Oil Crisis and the Blame Game

When looking for a scapegoat, just blame the speculators… its really easy. You don’t even need to know what you’re talking about.

Blame Wall Street for $135 Oil on Wrong-Way Betting (Update3): “Oil's rally to a record above $135 a barrel came as traders bought crude to cover wrong-way bets that prices would decline, according to data from the New York Mercantile Exchange.

The number of outstanding futures contracts, known as open interest, fell 8.1 percent in a week to 1.36 million at the same time that prices rose 2.6 percent, the data show. Falling open interest and rising prices are signs that traders are buying to exit so-called short positions that would profit if oil fell, and lose money as they rose.

“In a market like today, which is trending higher while open interest is falling, it's a sign that money is moving out of the market,” said Stephen Schork, president of Schork Group Inc. in Villanova, Pennsylvania. Open interest in Nymex crude futures peaked this year at 1.5 million on March 13.

Crude for July delivery touched a record $135.09 a barrel on the Nymex today. Oil futures later dropped on signs that a 15 percent run-up in prices this month isn't justified by stockpiles and demand. Oil fell $2.36 to settle at $130.81 a barrel. Prices have more than doubled over the past year.

Open interest has been sliding for months, after the number of outstanding crude futures reached a record 1.58 million on July 16, 2007.”

Futures contracts are a zero sum game. There needs to be a buyer and a seller for each open contract. Falling open interest means money is indeed leaving the market. The media has been accusing speculators of running oil massively higher. The reality is that since July 16th 2007, money has been flowing OUT of the oil as speculators reduce their positions. Granted, it would appear that shorts are getting out first, but net falling interest of this magnitude is probably foreshadowing that this oil price spike is nearing the end… and will probably correct sharply lower in the near future.

“In the last year, non-commercial market participants have raised bets on rising prices, known as long positions, by 37 percent to 263,378 contracts, the Commodity Futures Trading Commission said May 16.

The rush to buy back contracts may be linked to the record number of short positions that had been built up in recent weeks by small-sized speculators, which the CFTC refers to as “non- reportable” traders because their holdings are small. Those investors held 123,194 futures contracts betting oil futures would fall in the week ended May 6, an all-time high, and 47 percent more than the number of bets they'd placed on rising prices.”

Those with deep pockets are long and the weak hands were short. Naturally the weak hands get squeezed out first. The retail shorts have been blown out. That eliminates in large part the fuel for this parabolic move.

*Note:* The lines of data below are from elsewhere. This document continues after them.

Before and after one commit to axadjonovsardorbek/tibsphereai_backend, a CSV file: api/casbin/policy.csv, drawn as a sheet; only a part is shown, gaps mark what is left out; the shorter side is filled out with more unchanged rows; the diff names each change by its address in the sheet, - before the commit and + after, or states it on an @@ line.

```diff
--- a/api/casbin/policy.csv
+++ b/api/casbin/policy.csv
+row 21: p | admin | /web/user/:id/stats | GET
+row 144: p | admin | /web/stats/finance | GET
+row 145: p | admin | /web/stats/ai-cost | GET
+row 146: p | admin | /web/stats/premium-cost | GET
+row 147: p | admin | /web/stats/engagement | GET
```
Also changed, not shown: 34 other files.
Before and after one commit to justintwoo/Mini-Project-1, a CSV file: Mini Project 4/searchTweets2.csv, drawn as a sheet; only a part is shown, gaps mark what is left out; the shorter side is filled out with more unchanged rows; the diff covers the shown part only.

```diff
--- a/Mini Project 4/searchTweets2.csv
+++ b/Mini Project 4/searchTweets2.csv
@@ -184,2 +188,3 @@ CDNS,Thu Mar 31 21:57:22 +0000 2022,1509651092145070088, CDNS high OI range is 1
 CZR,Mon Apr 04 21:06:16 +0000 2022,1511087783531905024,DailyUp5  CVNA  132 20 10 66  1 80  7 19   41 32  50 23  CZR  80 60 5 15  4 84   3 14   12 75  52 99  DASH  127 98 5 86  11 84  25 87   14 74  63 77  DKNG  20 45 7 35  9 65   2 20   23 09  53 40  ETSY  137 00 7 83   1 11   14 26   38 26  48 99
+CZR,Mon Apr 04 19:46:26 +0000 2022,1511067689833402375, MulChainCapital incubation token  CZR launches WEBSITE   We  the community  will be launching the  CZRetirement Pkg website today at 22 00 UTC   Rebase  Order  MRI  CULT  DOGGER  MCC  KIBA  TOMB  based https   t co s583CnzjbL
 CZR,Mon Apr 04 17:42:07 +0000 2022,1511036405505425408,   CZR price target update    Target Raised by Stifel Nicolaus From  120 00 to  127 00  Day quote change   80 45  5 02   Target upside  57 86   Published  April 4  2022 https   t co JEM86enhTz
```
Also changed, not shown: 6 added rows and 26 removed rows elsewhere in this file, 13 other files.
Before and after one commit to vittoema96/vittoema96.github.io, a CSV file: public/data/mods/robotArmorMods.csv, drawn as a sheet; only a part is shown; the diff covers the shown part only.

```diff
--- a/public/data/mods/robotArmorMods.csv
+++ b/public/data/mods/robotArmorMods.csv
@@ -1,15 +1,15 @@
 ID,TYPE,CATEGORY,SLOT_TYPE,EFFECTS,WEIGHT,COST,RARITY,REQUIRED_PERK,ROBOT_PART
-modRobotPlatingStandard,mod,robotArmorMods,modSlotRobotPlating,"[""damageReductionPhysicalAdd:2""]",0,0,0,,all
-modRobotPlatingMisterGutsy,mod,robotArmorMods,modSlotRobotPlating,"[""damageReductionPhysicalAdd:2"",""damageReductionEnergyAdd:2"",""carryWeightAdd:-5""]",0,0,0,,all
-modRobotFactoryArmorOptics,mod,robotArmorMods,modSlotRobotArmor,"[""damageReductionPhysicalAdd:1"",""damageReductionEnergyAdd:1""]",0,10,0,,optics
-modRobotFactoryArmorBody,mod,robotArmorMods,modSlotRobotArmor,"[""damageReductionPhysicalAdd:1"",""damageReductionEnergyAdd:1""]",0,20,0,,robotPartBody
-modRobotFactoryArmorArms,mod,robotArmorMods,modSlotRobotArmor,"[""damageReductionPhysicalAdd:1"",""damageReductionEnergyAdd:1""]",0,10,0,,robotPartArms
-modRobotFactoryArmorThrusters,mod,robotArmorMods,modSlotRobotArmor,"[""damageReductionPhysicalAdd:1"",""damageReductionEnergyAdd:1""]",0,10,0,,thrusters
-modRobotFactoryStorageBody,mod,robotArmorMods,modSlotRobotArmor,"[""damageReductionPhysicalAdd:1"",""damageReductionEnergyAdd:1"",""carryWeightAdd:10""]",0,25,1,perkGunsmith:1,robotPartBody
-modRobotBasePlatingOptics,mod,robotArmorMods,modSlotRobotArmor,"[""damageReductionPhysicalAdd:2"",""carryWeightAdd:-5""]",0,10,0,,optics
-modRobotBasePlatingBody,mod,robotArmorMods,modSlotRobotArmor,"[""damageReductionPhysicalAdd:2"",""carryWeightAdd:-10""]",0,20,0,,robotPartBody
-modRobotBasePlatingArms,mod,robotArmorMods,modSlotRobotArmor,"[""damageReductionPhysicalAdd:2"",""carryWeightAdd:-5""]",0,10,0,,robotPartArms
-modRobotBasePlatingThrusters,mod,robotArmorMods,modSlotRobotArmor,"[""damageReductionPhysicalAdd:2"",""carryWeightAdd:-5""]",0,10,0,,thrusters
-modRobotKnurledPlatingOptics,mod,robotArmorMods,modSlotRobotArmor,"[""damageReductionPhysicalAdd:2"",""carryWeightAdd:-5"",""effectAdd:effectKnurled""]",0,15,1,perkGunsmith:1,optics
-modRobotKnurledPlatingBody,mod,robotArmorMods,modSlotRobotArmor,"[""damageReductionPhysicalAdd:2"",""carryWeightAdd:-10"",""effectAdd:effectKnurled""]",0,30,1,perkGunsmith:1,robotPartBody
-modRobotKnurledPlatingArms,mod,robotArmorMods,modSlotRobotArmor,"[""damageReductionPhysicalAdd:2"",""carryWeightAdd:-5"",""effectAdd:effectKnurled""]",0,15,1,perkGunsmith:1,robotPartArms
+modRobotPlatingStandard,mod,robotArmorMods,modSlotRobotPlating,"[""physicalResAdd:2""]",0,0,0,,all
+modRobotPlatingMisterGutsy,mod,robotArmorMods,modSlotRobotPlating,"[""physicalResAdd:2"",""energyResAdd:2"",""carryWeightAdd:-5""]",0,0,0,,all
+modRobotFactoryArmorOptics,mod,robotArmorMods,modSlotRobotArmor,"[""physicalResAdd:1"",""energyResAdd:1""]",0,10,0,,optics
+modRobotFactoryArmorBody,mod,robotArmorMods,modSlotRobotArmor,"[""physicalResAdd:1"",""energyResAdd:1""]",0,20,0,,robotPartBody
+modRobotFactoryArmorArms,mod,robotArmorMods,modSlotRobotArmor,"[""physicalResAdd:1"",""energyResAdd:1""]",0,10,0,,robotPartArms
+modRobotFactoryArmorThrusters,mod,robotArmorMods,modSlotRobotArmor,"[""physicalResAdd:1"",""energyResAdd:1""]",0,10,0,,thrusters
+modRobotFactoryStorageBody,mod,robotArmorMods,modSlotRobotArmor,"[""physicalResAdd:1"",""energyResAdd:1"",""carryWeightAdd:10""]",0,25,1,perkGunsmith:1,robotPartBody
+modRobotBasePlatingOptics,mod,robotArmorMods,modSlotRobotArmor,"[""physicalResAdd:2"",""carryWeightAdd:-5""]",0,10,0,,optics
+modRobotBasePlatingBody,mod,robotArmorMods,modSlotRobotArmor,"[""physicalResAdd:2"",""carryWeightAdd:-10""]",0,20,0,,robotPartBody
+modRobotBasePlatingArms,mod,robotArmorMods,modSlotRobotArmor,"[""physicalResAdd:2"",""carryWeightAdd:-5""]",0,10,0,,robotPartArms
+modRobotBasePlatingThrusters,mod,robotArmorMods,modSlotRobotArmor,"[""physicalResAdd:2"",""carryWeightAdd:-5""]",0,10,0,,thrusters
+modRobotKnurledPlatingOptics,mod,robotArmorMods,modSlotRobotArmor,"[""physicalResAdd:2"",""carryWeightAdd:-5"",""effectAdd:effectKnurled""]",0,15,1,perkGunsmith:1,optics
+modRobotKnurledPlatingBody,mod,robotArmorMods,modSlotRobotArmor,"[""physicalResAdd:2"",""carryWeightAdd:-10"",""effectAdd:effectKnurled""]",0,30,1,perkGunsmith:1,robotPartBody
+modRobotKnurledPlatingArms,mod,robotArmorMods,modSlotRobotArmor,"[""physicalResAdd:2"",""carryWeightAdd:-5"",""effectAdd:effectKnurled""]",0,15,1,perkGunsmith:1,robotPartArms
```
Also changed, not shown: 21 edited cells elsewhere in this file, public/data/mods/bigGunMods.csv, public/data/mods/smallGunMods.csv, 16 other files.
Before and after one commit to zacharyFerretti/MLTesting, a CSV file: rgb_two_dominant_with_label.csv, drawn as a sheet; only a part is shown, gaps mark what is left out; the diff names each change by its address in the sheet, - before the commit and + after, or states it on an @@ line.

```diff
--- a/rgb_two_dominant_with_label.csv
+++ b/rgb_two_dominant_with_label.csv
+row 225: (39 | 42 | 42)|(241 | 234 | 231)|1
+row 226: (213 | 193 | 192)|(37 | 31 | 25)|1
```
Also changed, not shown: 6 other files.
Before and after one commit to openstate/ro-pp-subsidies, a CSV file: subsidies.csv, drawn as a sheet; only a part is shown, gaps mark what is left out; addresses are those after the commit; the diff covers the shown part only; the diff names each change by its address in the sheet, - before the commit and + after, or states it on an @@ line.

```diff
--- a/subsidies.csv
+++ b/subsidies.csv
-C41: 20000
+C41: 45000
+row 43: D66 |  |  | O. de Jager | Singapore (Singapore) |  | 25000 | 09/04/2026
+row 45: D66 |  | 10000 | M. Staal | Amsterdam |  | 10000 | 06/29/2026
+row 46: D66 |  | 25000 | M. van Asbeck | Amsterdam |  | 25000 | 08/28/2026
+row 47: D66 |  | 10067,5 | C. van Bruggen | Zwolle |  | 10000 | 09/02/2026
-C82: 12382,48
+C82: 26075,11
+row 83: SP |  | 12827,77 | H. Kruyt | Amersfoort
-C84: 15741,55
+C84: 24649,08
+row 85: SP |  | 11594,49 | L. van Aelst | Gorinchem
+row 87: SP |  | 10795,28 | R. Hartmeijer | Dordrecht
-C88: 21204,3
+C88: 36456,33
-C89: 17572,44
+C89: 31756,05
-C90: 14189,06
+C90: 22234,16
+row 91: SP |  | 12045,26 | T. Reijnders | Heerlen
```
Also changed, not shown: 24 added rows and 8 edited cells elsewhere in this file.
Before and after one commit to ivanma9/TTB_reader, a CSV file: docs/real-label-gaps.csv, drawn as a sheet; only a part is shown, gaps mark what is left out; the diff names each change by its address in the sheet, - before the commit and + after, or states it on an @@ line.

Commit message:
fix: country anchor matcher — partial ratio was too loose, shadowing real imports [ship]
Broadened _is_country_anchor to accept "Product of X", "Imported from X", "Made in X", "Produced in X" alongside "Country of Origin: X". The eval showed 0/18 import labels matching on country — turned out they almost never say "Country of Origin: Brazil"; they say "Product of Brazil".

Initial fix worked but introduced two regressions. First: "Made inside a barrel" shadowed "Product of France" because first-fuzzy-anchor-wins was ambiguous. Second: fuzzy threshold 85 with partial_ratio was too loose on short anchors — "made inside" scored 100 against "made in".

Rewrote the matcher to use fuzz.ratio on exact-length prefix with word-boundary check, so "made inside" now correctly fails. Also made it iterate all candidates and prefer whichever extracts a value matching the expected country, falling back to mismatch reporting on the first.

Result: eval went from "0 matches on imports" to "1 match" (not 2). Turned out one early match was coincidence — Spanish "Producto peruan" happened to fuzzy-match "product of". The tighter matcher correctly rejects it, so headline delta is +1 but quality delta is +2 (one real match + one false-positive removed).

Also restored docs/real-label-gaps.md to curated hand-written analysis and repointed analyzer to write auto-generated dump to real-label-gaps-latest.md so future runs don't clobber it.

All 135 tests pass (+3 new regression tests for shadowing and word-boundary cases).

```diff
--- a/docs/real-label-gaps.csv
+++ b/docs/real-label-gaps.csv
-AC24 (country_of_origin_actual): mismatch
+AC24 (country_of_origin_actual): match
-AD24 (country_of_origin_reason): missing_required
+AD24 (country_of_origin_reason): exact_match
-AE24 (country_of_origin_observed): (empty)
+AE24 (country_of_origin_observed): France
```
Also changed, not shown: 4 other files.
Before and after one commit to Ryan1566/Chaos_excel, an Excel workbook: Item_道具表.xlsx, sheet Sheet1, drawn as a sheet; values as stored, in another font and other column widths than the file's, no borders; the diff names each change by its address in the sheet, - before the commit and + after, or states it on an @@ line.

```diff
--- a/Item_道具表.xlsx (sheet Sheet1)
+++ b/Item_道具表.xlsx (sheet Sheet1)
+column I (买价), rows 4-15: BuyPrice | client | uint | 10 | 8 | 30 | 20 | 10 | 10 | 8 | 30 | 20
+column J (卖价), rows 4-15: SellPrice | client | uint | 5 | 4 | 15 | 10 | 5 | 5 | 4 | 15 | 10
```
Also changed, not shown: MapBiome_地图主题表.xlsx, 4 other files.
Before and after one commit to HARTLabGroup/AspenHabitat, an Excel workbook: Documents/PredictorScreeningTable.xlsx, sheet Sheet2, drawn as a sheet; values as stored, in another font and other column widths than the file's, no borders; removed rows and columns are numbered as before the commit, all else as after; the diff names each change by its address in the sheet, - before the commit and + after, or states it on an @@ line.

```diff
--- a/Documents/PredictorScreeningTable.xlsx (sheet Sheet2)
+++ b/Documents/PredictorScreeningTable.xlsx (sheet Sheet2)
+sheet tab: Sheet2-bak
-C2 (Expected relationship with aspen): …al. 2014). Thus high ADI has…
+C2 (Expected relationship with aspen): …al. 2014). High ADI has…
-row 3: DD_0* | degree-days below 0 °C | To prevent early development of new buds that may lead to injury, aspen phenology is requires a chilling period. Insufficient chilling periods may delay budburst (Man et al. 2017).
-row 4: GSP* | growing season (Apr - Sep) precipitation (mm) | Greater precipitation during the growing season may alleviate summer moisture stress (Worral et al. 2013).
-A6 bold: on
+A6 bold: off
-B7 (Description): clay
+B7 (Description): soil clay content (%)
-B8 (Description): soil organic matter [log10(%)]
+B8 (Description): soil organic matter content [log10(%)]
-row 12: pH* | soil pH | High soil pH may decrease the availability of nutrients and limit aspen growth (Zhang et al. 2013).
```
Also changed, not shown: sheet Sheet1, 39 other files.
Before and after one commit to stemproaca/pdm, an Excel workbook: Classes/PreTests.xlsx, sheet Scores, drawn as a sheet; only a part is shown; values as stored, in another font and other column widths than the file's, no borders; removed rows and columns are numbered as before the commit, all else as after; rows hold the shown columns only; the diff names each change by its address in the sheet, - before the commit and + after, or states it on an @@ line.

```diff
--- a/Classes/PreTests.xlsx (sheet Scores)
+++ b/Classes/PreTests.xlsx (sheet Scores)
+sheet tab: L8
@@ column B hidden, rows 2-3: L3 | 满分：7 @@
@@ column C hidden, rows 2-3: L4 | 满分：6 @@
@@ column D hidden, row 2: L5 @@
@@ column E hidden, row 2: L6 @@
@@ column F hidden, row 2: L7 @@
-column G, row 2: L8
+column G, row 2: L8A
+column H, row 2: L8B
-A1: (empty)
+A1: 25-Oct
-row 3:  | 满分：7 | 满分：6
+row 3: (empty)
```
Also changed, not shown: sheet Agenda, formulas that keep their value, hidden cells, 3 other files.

Maybe we can hammer out a top around here somewhere... Money has been flowing into inverse energy ETFs (DUG for example), indicating that money is for the first time attempting to call a top. Oil and Gas shares have fallen even as oil blew through $130 and immediately tagged $135.

Big energy companies, such as Exxon Mobile (XOM) failed to sustain new highs even as oil rallied hard. Something is up. Pop, and drop. XOM broke resistance and then immediately FAILED. Hmmm...

These prices exceed even the pain threshold of politicians. With their economically illiterate constituents complaining loudly, the time is ripe for the government to do something tremendously stupid in a vain attempt to bring down oil prices.

Although we may not yet know what it will be or when it will be done, you can bet on some kind of brain fart becoming official policy fairly soon…

… because on CNBC prices above $130 have resulted in new name and picture appearing on the screen called: The American Oil Crisis.

Now that it’s a crisis, look out.

I’ve been wrong on oil before (although I managed to trade these opportunities just fine):
Commodities Unravel, Confidence Collapses
Massive De-Leveraging Slams Commodities
Parabolic Commodities: The End is in Sight
Oil and Global Decoupling Theory
Crude Hits $100, Equities Freak


Anonymous said...

High oil prices have one root cause: The US government.

Chris said...

If the recent runup is due to covering short speculators, doesn't that mean the price of oil has been, in fact, surpressed up until they began covering when the EIA inventory report came out?

I think a "correction" call is more compelling when traders are speculating long and taking profits. This has the earmarks of shortsellers getting it wrong and getting out of the way, which tells me the price is either going to consolidate in the range of $125-$135 or go even higher as it becomes clearer just how much China is going to eat up between finding homes for 7 million people and hosting the Olympics...

Anonymous said...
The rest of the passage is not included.